Perry appeared, once again, to be done with politics — or for politics to be done with him.

The headlines of the week just passed tell the tale. The former governor of Texas is now Trump’s pick to run the department he couldn’t remember the name of in that 2011 debate. Maybe this will be Perry’s last job in government.

But haven’t we heard that before?

 More columns from Ross Ramsey:

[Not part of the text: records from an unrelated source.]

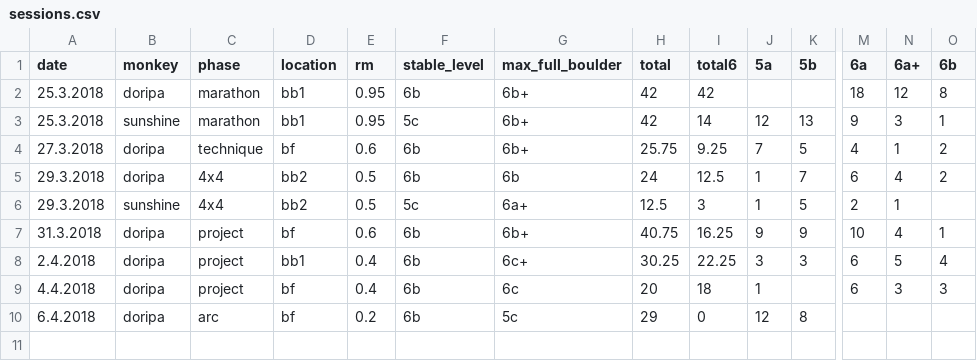
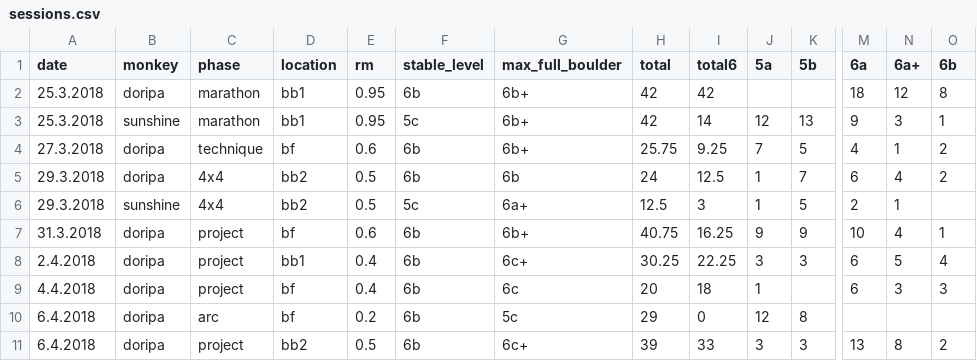
Before and after one commit to gardiac2002/monkies, a CSV file: sessions.csv, drawn as a sheet; only a part is shown, gaps mark what is left out; rows hold the shown columns only; the diff names each change by its address in the sheet, - before the commit and + after, or states it on an @@ line.

```diff
--- a/sessions.csv
+++ b/sessions.csv
+row 11: 6.4.2018 | doripa | project | bb2 | 0.5 | 6b | 6c+ | 39 | 33 | 3 | 3 | 13 | 8 | 2
```
Also changed, not shown: 1 other file.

  • Rising property values in Texas should have lowered school property tax rates. But they didn't, and you can thank the folks who write the state budget for that. 
  • Had the state kept its share of school funding constant for the past 10 years, voters might not be griping about rising property taxes. The state is spending more than it used to, but it's spending less per student.
  • It's hard to get property tax relief out of a state government that does not levy a property tax. But it's tempting turf for politicians in Texas, and they're going to try again when they meet in January.